(Before-and-after change data)
== Segment start ==
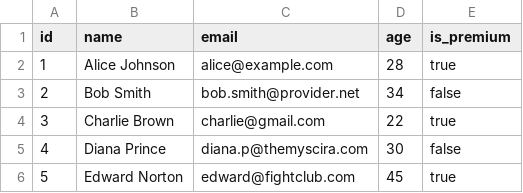
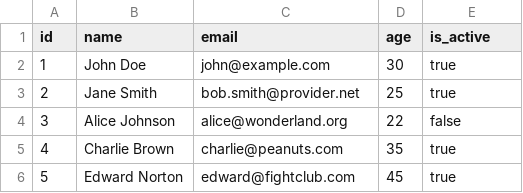
Before and after one commit to dr-nat/Csv-Reader, a CSV file: src/customer.csv, drawn as a sheet.

Commit message:
Refactored code to the library module and added practice files
Signed-off-by: Nathaniel Parah <nathanielparah579@gmail.com>

```diff
--- a/src/customer.csv
+++ b/src/customer.csv
@@ -1,6 +1,6 @@
-id,name,email,age,is_premium
-1,Alice Johnson,alice@example.com,28,true
-2,Bob Smith,bob.smith@provider.net,34,false
-3,Charlie Brown,charlie@gmail.com,22,true
-4,Diana Prince,diana.p@themyscira.com,30,false
+id,name,email,age,is_active
+1,John Doe,john@example.com,30,true
+2,Jane Smith,bob.smith@provider.net,25,true
+3,Alice Johnson,alice@wonderland.org,22,false
+4,Charlie Brown,charlie@peanuts.com,35,true
 5,Edward Norton,edward@fightclub.com,45,true
```
Also changed, not shown: 4 other files.
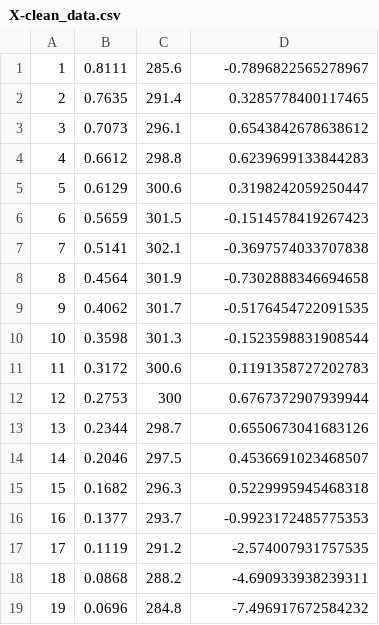
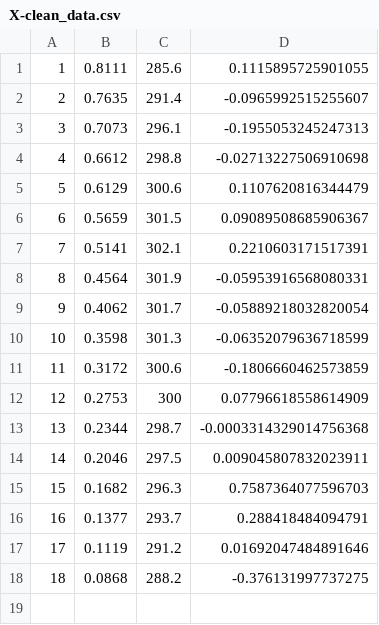
Before and after one commit to nirmalparmarphd/LLE_LegendreRegression, a CSV file: data/propanol_175/X-clean_data.csv, drawn as a sheet.

```diff
--- a/data/propanol_175/X-clean_data.csv
+++ b/data/propanol_175/X-clean_data.csv
@@ -1,19 +1,18 @@
-1,0.8111,285.6,-0.7896822565278967
-2,0.7635,291.4,0.3285778400117465
-3,0.7073,296.1,0.6543842678638612
-4,0.6612,298.8,0.6239699133844283
-5,0.6129,300.6,0.3198242059250447
-6,0.5659,301.5,-0.1514578419267423
-7,0.5141,302.1,-0.3697574033707838
-8,0.4564,301.9,-0.7302888346694658
-9,0.4062,301.7,-0.5176454722091535
-10,0.3598,301.3,-0.1523598831908544
-11,0.3172,300.6,0.1191358727202783
-12,0.2753,300,0.6767372907939944
-13,0.2344,298.7,0.6550673041683126
-14,0.2046,297.5,0.4536691023468507
-15,0.1682,296.3,0.5229995945468318
-16,0.1377,293.7,-0.9923172485775353
-17,0.1119,291.2,-2.574007931757535
-18,0.0868,288.2,-4.690933938239311
-19,0.0696,284.8,-7.496917672584232
+1,0.8111,285.6,0.1115895725901055
+2,0.7635,291.4,-0.0965992515255607
+3,0.7073,296.1,-0.1955053245247313
+4,0.6612,298.8,-0.02713227506910698
+5,0.6129,300.6,0.1107620816344479
+6,0.5659,301.5,0.09089508685906367
+7,0.5141,302.1,0.2210603171517391
+8,0.4564,301.9,-0.05953916568080331
+9,0.4062,301.7,-0.05889218032820054
+10,0.3598,301.3,-0.06352079636718599
+11,0.3172,300.6,-0.1806660462573859
+12,0.2753,300,0.07796618558614909
+13,0.2344,298.7,-0.0003314329014756368
+14,0.2046,297.5,0.009045807832023911
+15,0.1682,296.3,0.7587364077596703
+16,0.1377,293.7,0.288418484094791
+17,0.1119,291.2,0.01692047484891646
+18,0.0868,288.2,-0.376131997737275
```
Also changed, not shown: 34 other files.
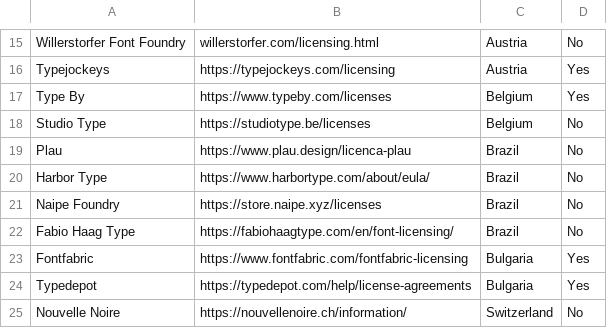
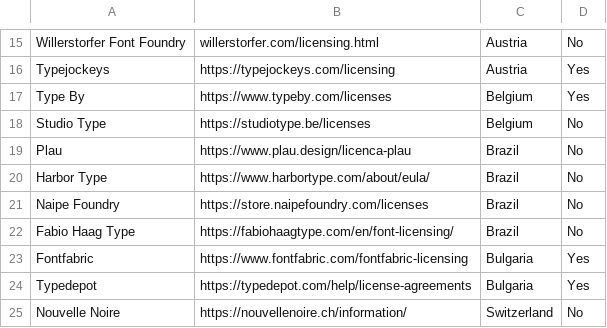
Before and after one commit to oscarotero/fontlicensingmess.com, a CSV file: _data/demographics.csv, drawn as a sheet; only a part is shown, gaps mark what is left out.

Commit message:
Update demographics.csv

```diff
--- a/_data/demographics.csv
+++ b/_data/demographics.csv
@@ -20,3 +20,3 @@ Plau;https://www.plau.design/licenca-plau;Brazil;No
 Harbor Type;https://www.harbortype.com/about/eula/;Brazil;No
-Naipe Foundry;https://store.naipe.xyz/licenses;Brazil;No
+Naipe Foundry;https://store.naipefoundry.com/licenses;Brazil;No
 Fabio Haag Type;https://fabiohaagtype.com/en/font-licensing/;Brazil;No
```
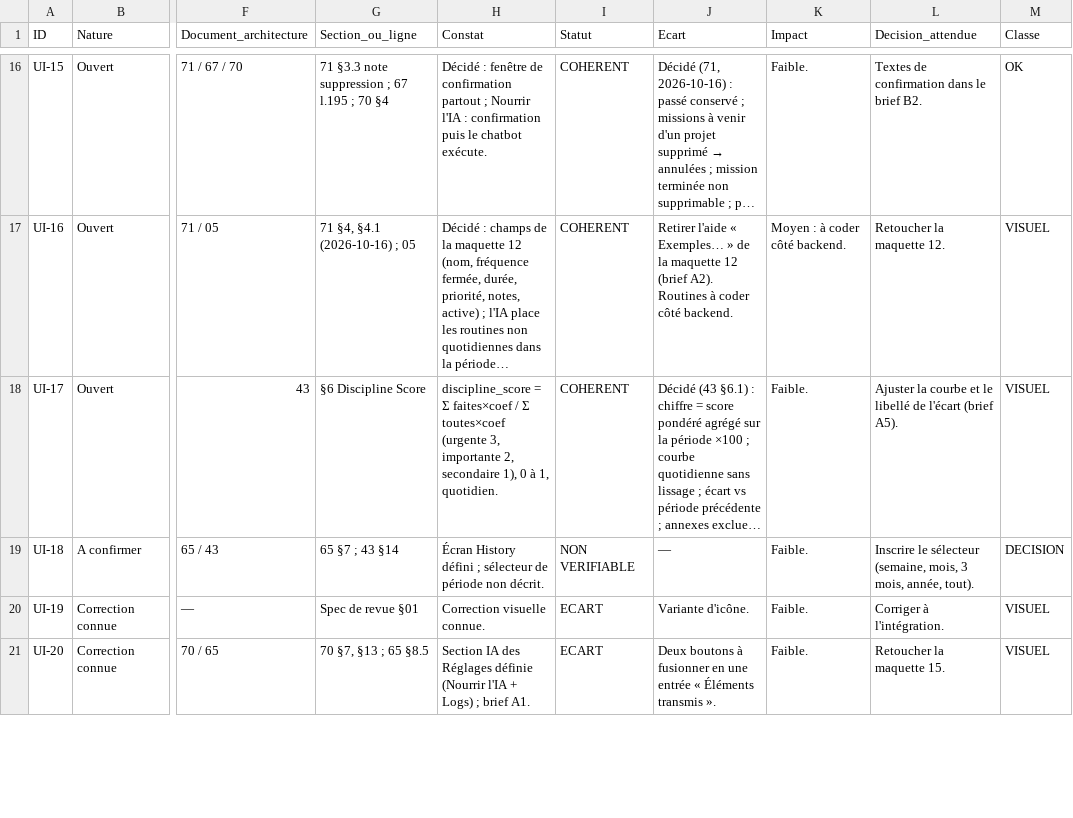
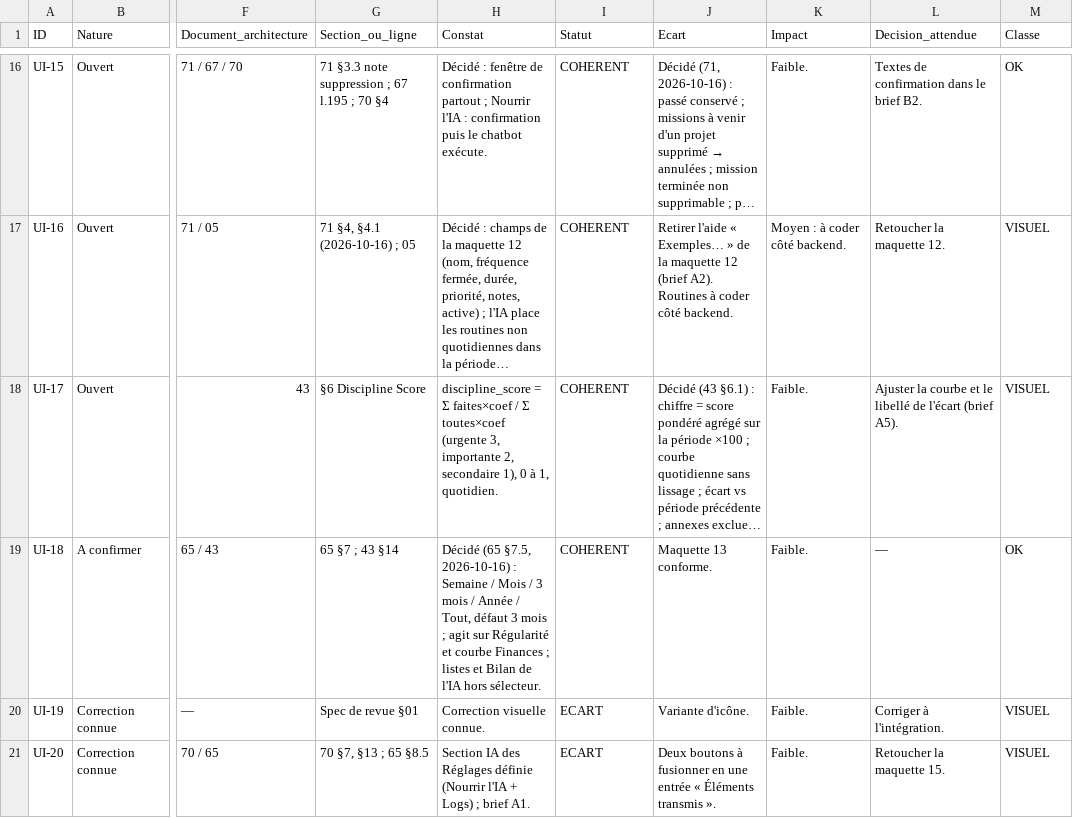
Before and after one commit to Abdel93240/imperium-backend, a CSV file: audits/2026-10-16_revue_ui/POINTS_A_VERIFIER_complete.csv, drawn as a sheet; only a part is shown, gaps mark what is left out; long unchanged cells end in …; the diff names each change by its address in the sheet, - before the commit and + after, or states it on an @@ line.

```diff
--- a/audits/2026-10-16_revue_ui/POINTS_A_VERIFIER_complete.csv
+++ b/audits/2026-10-16_revue_ui/POINTS_A_VERIFIER_complete.csv
-H19 (Constat): Écran History défini ; sélecteur de période non décrit.
+H19 (Constat): Décidé (65 §7.5, 2026-10-16) : Semaine / Mois / 3 mois / Année / Tout, défaut 3 mois ; agit sur Régularité et courbe Finances ; listes et Bilan de l'IA hors sélecteur.
-I19 (Statut): NON VERIFIABLE
+I19 (Statut): COHERENT
-J19 (Ecart): —
+J19 (Ecart): Maquette 13 conforme.
-L19 (Decision_attendue): Inscrire le sélecteur (semaine, mois, 3 mois, année, tout).
+L19 (Decision_attendue): —
-M19 (Classe): DECISION
+M19 (Classe): OK
```
Also changed, not shown: 3 other files.
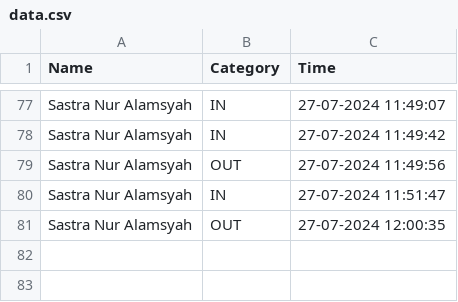
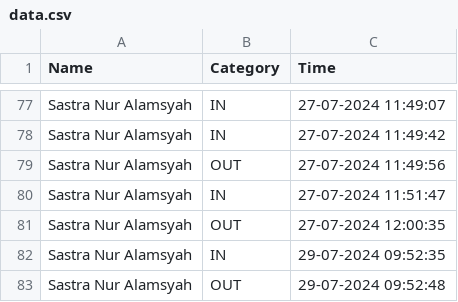
Before and after one commit to rocery/flask-raspberry, a CSV file: static/data/data.csv, drawn as a sheet; only a part is shown, gaps mark what is left out.

```diff
--- a/static/data/data.csv
+++ b/static/data/data.csv
@@ -81 +81,3 @@ Sastra Nur Alamsyah,IN,27-07-2024 11:51:47
 Sastra Nur Alamsyah,OUT,27-07-2024 12:00:35
+Sastra Nur Alamsyah,IN,29-07-2024 09:52:35
+Sastra Nur Alamsyah,OUT,29-07-2024 09:52:48
```
Also changed, not shown: 1 other file.
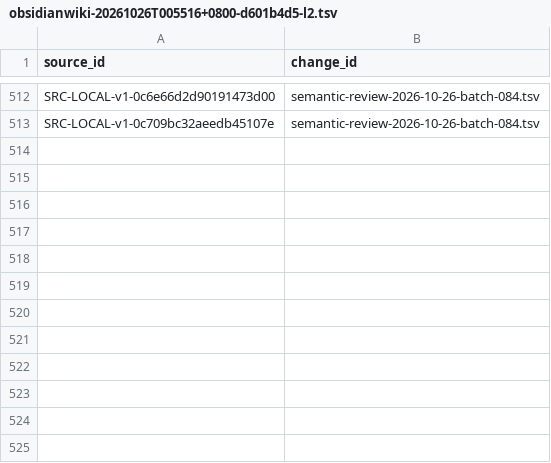
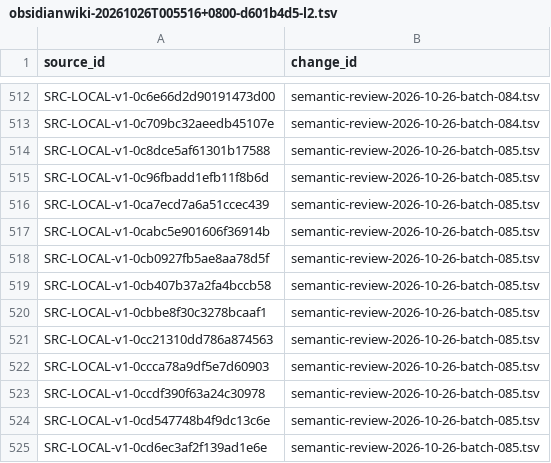
Before and after one commit to davyzhong/FLOW, a TSV file: docs/knowledge-base/00_governance/change-manifests/obsidianwiki-20261026T005516+0800-d601b4d5-l2.tsv, drawn as a sheet; only a part is shown, gaps mark what is left out; the diff names each change by its address in the sheet, - before the commit and + after, or states it on an @@ line.

```diff
--- a/docs/knowledge-base/00_governance/change-manifests/obsidianwiki-20261026T005516+0800-d601b4d5-l2.tsv
+++ b/docs/knowledge-base/00_governance/change-manifests/obsidianwiki-20261026T005516+0800-d601b4d5-l2.tsv
+row 514: SRC-LOCAL-v1-0c8dce5af61301b17588 | semantic-review-2026-10-26-batch-085.tsv
+row 515: SRC-LOCAL-v1-0c96fbadd1efb11f8b6d | semantic-review-2026-10-26-batch-085.tsv
+row 516: SRC-LOCAL-v1-0ca7ecd7a6a51ccec439 | semantic-review-2026-10-26-batch-085.tsv
+row 517: SRC-LOCAL-v1-0cabc5e901606f36914b | semantic-review-2026-10-26-batch-085.tsv
+row 518: SRC-LOCAL-v1-0cb0927fb5ae8aa78d5f | semantic-review-2026-10-26-batch-085.tsv
+row 519: SRC-LOCAL-v1-0cb407b37a2fa4bccb58 | semantic-review-2026-10-26-batch-085.tsv
+row 520: SRC-LOCAL-v1-0cbbe8f30c3278bcaaf1 | semantic-review-2026-10-26-batch-085.tsv
+row 521: SRC-LOCAL-v1-0cc21310dd786a874563 | semantic-review-2026-10-26-batch-085.tsv
+row 522: SRC-LOCAL-v1-0ccca78a9df5e7d60903 | semantic-review-2026-10-26-batch-085.tsv
+row 523: SRC-LOCAL-v1-0ccdf390f63a24c30978 | semantic-review-2026-10-26-batch-085.tsv
+row 524: SRC-LOCAL-v1-0cd547748b4f9dc13c6e | semantic-review-2026-10-26-batch-085.tsv
+row 525: SRC-LOCAL-v1-0cd6ec3af2f139ad1e6e | semantic-review-2026-10-26-batch-085.tsv
```
Also changed, not shown: docs/knowledge-base/10_sources/coverage-2026-10-26.tsv, docs/knowledge-base/99_manifest/inventory.tsv, 9 other files.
== Segment end ==
▶ **WORK TASK**:
The output is the records exactly as they read, with no pictures in it.

▶ **PROBLEM SOLUTION**:
Before and after one commit to dr-nat/Csv-Reader, a CSV file: src/customer.csv, drawn as a sheet.

Commit message:
Refactored code to the library module and added practice files
Signed-off-by: Nathaniel Parah <nathanielparah579@gmail.com>

```diff
--- a/src/customer.csv
+++ b/src/customer.csv
@@ -1,6 +1,6 @@
-id,name,email,age,is_premium
-1,Alice Johnson,alice@example.com,28,true
-2,Bob Smith,bob.smith@provider.net,34,false
-3,Charlie Brown,charlie@gmail.com,22,true
-4,Diana Prince,diana.p@themyscira.com,30,false
+id,name,email,age,is_active
+1,John Doe,john@example.com,30,true
+2,Jane Smith,bob.smith@provider.net,25,true
+3,Alice Johnson,alice@wonderland.org,22,false
+4,Charlie Brown,charlie@peanuts.com,35,true
 5,Edward Norton,edward@fightclub.com,45,true
```
Also changed, not shown: 4 other files.
Before and after one commit to nirmalparmarphd/LLE_LegendreRegression, a CSV file: data/propanol_175/X-clean_data.csv, drawn as a sheet.

```diff
--- a/data/propanol_175/X-clean_data.csv
+++ b/data/propanol_175/X-clean_data.csv
@@ -1,19 +1,18 @@
-1,0.8111,285.6,-0.7896822565278967
-2,0.7635,291.4,0.3285778400117465
-3,0.7073,296.1,0.6543842678638612
-4,0.6612,298.8,0.6239699133844283
-5,0.6129,300.6,0.3198242059250447
-6,0.5659,301.5,-0.1514578419267423
-7,0.5141,302.1,-0.3697574033707838
-8,0.4564,301.9,-0.7302888346694658
-9,0.4062,301.7,-0.5176454722091535
-10,0.3598,301.3,-0.1523598831908544
-11,0.3172,300.6,0.1191358727202783
-12,0.2753,300,0.6767372907939944
-13,0.2344,298.7,0.6550673041683126
-14,0.2046,297.5,0.4536691023468507
-15,0.1682,296.3,0.5229995945468318
-16,0.1377,293.7,-0.9923172485775353
-17,0.1119,291.2,-2.574007931757535
-18,0.0868,288.2,-4.690933938239311
-19,0.0696,284.8,-7.496917672584232
+1,0.8111,285.6,0.1115895725901055
+2,0.7635,291.4,-0.0965992515255607
+3,0.7073,296.1,-0.1955053245247313
+4,0.6612,298.8,-0.02713227506910698
+5,0.6129,300.6,0.1107620816344479
+6,0.5659,301.5,0.09089508685906367
+7,0.5141,302.1,0.2210603171517391
+8,0.4564,301.9,-0.05953916568080331
+9,0.4062,301.7,-0.05889218032820054
+10,0.3598,301.3,-0.06352079636718599
+11,0.3172,300.6,-0.1806660462573859
+12,0.2753,300,0.07796618558614909
+13,0.2344,298.7,-0.0003314329014756368
+14,0.2046,297.5,0.009045807832023911
+15,0.1682,296.3,0.7587364077596703
+16,0.1377,293.7,0.288418484094791
+17,0.1119,291.2,0.01692047484891646
+18,0.0868,288.2,-0.376131997737275
```
Also changed, not shown: 34 other files.
Before and after one commit to oscarotero/fontlicensingmess.com, a CSV file: _data/demographics.csv, drawn as a sheet; only a part is shown, gaps mark what is left out.

Commit message:
Update demographics.csv

```diff
--- a/_data/demographics.csv
+++ b/_data/demographics.csv
@@ -20,3 +20,3 @@ Plau;https://www.plau.design/licenca-plau;Brazil;No
 Harbor Type;https://www.harbortype.com/about/eula/;Brazil;No
-Naipe Foundry;https://store.naipe.xyz/licenses;Brazil;No
+Naipe Foundry;https://store.naipefoundry.com/licenses;Brazil;No
 Fabio Haag Type;https://fabiohaagtype.com/en/font-licensing/;Brazil;No
```
Before and after one commit to Abdel93240/imperium-backend, a CSV file: audits/2026-10-16_revue_ui/POINTS_A_VERIFIER_complete.csv, drawn as a sheet; only a part is shown, gaps mark what is left out; long unchanged cells end in …; the diff names each change by its address in the sheet, - before the commit and + after, or states it on an @@ line.

```diff
--- a/audits/2026-10-16_revue_ui/POINTS_A_VERIFIER_complete.csv
+++ b/audits/2026-10-16_revue_ui/POINTS_A_VERIFIER_complete.csv
-H19 (Constat): Écran History défini ; sélecteur de période non décrit.
+H19 (Constat): Décidé (65 §7.5, 2026-10-16) : Semaine / Mois / 3 mois / Année / Tout, défaut 3 mois ; agit sur Régularité et courbe Finances ; listes et Bilan de l'IA hors sélecteur.
-I19 (Statut): NON VERIFIABLE
+I19 (Statut): COHERENT
-J19 (Ecart): —
+J19 (Ecart): Maquette 13 conforme.
-L19 (Decision_attendue): Inscrire le sélecteur (semaine, mois, 3 mois, année, tout).
+L19 (Decision_attendue): —
-M19 (Classe): DECISION
+M19 (Classe): OK
```
Also changed, not shown: 3 other files.
Before and after one commit to rocery/flask-raspberry, a CSV file: static/data/data.csv, drawn as a sheet; only a part is shown, gaps mark what is left out.

```diff
--- a/static/data/data.csv
+++ b/static/data/data.csv
@@ -81 +81,3 @@ Sastra Nur Alamsyah,IN,27-07-2024 11:51:47
 Sastra Nur Alamsyah,OUT,27-07-2024 12:00:35
+Sastra Nur Alamsyah,IN,29-07-2024 09:52:35
+Sastra Nur Alamsyah,OUT,29-07-2024 09:52:48
```
Also changed, not shown: 1 other file.
Before and after one commit to davyzhong/FLOW, a TSV file: docs/knowledge-base/00_governance/change-manifests/obsidianwiki-20261026T005516+0800-d601b4d5-l2.tsv, drawn as a sheet; only a part is shown, gaps mark what is left out; the diff names each change by its address in the sheet, - before the commit and + after, or states it on an @@ line.

```diff
--- a/docs/knowledge-base/00_governance/change-manifests/obsidianwiki-20261026T005516+0800-d601b4d5-l2.tsv
+++ b/docs/knowledge-base/00_governance/change-manifests/obsidianwiki-20261026T005516+0800-d601b4d5-l2.tsv
+row 514: SRC-LOCAL-v1-0c8dce5af61301b17588 | semantic-review-2026-10-26-batch-085.tsv
+row 515: SRC-LOCAL-v1-0c96fbadd1efb11f8b6d | semantic-review-2026-10-26-batch-085.tsv
+row 516: SRC-LOCAL-v1-0ca7ecd7a6a51ccec439 | semantic-review-2026-10-26-batch-085.tsv
+row 517: SRC-LOCAL-v1-0cabc5e901606f36914b | semantic-review-2026-10-26-batch-085.tsv
+row 518: SRC-LOCAL-v1-0cb0927fb5ae8aa78d5f | semantic-review-2026-10-26-batch-085.tsv
+row 519: SRC-LOCAL-v1-0cb407b37a2fa4bccb58 | semantic-review-2026-10-26-batch-085.tsv
+row 520: SRC-LOCAL-v1-0cbbe8f30c3278bcaaf1 | semantic-review-2026-10-26-batch-085.tsv
+row 521: SRC-LOCAL-v1-0cc21310dd786a874563 | semantic-review-2026-10-26-batch-085.tsv
+row 522: SRC-LOCAL-v1-0ccca78a9df5e7d60903 | semantic-review-2026-10-26-batch-085.tsv
+row 523: SRC-LOCAL-v1-0ccdf390f63a24c30978 | semantic-review-2026-10-26-batch-085.tsv
+row 524: SRC-LOCAL-v1-0cd547748b4f9dc13c6e | semantic-review-2026-10-26-batch-085.tsv
+row 525: SRC-LOCAL-v1-0cd6ec3af2f139ad1e6e | semantic-review-2026-10-26-batch-085.tsv
```
Also changed, not shown: docs/knowledge-base/10_sources/coverage-2026-10-26.tsv, docs/knowledge-base/99_manifest/inventory.tsv, 9 other files.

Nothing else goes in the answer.